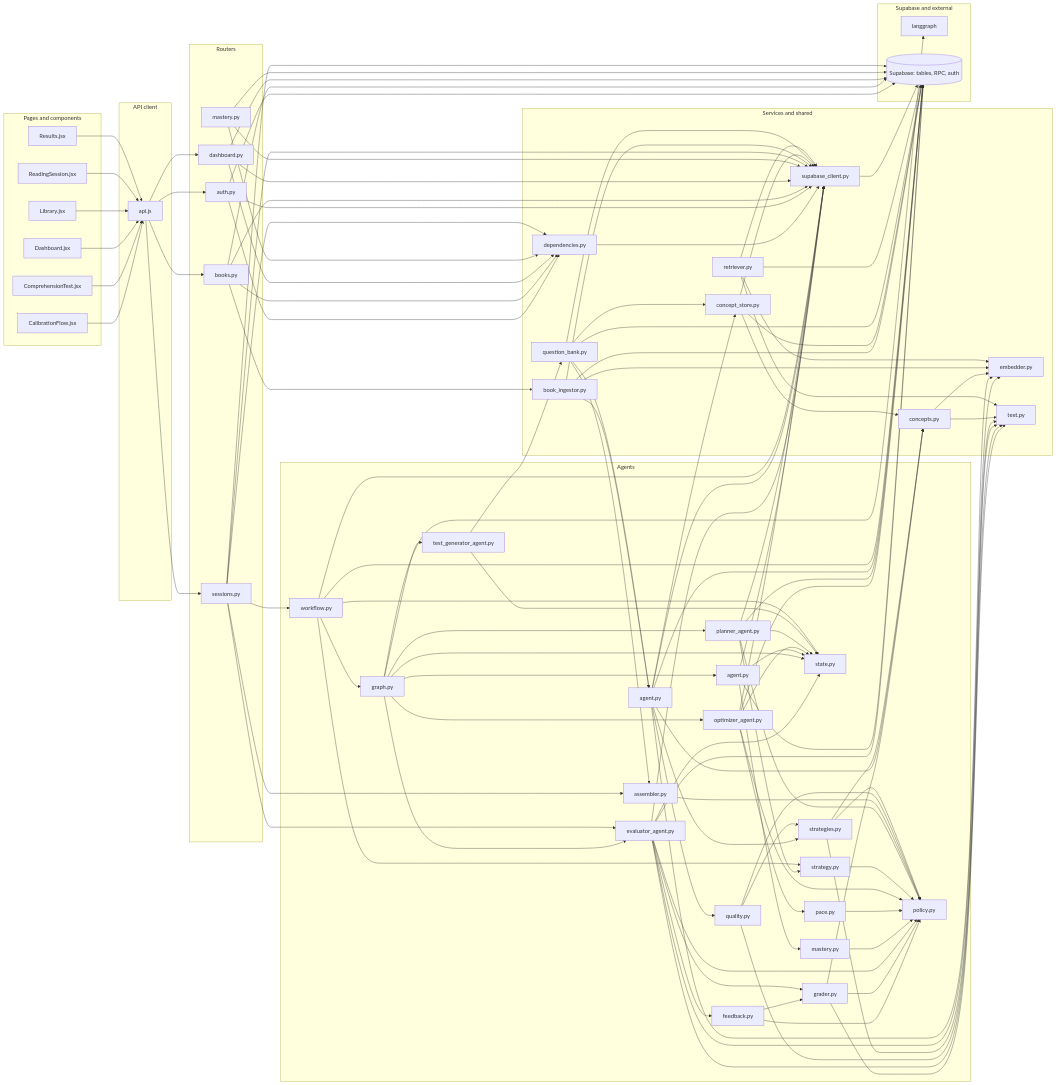
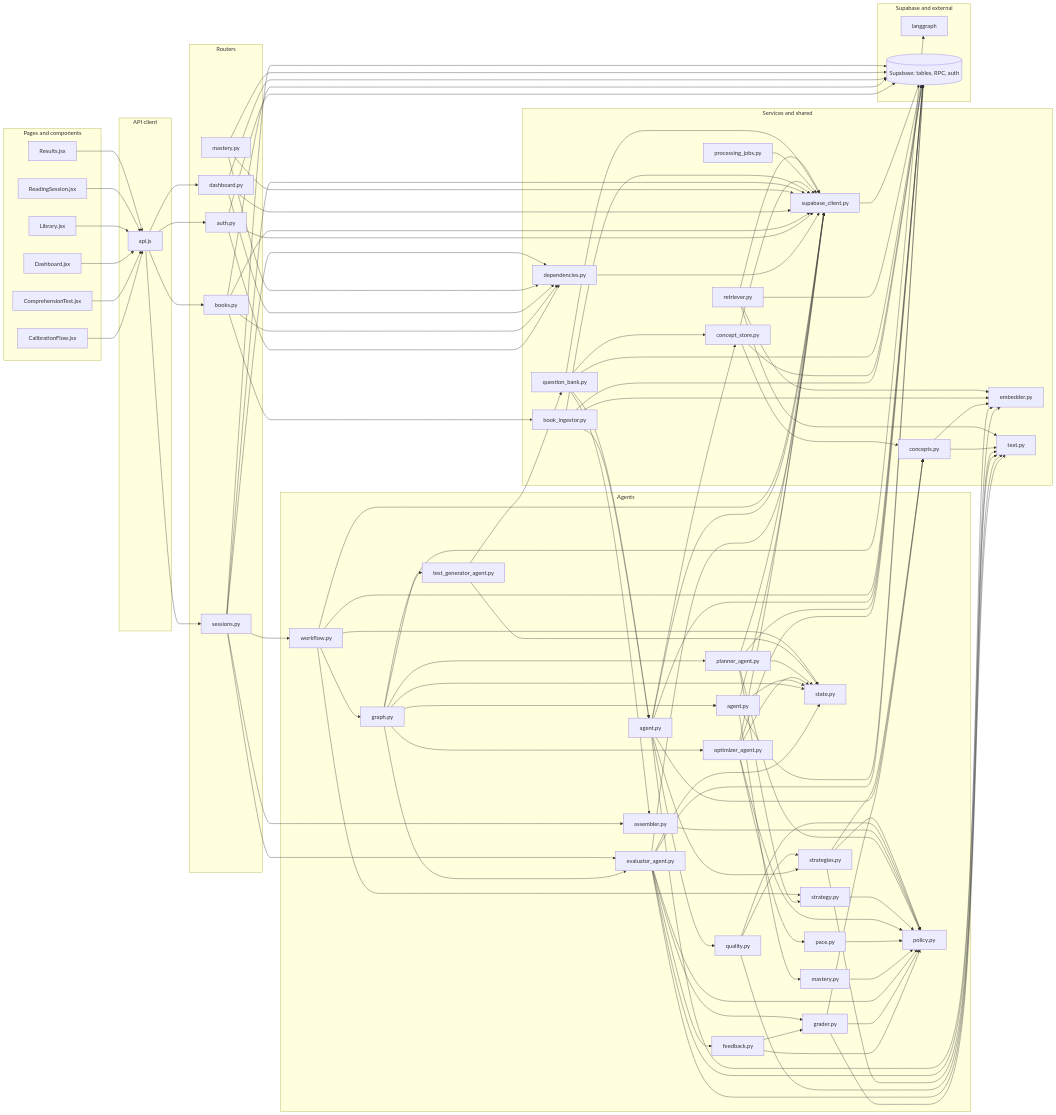
The first of 2 diagrams in docs/repo-graph/REPO_MAP.md (asparagusD/readfocus), drawn with Mermaid before and after one commit. The commit also changed other lines of this file and 11 other files, not shown here.

First line of the commit message:
feat(ingest): add processing_jobs and the job service

```diff
--- a/docs/repo-graph/REPO_MAP.md
+++ b/docs/repo-graph/REPO_MAP.md
@@ -57,6 +57,7 @@
     file_backend_nlp_text_py["text.py"]
     file_backend_services_book_ingestor_py["book_ingestor.py"]
     file_backend_services_concept_store_py["concept_store.py"]
+    file_backend_services_processing_jobs_py["processing_jobs.py"]
     file_backend_services_question_bank_py["question_bank.py"]
     file_backend_services_retriever_py["retriever.py"]
     file_backend_services_supabase_client_py["supabase_client.py"]
@@ -152,6 +153,7 @@
   file_backend_services_concept_store_py --> file_backend_nlp_concepts_py
   file_backend_services_concept_store_py --> file_backend_services_supabase_client_py
   file_backend_services_concept_store_py --> supabase
+  file_backend_services_processing_jobs_py --> file_backend_services_supabase_client_py
   file_backend_services_question_bank_py --> file_backend_agents_question_generation_agent_py
   file_backend_services_question_bank_py --> file_backend_agents_question_generation_assembler_py
   file_backend_services_question_bank_py --> file_backend_services_concept_store_py
```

▬▬▬▬▬▬▬▬▬▬

* Your goal:
Select and copy every line of the material that holds the string "repo".

* Task answer:
The first of 2 diagrams in docs/repo-graph/REPO_MAP.md (asparagusD/readfocus), drawn with Mermaid before and after one commit. The commit also changed other lines of this file and 11 other files, not shown here.
--- a/docs/repo-graph/REPO_MAP.md
+++ b/docs/repo-graph/REPO_MAP.md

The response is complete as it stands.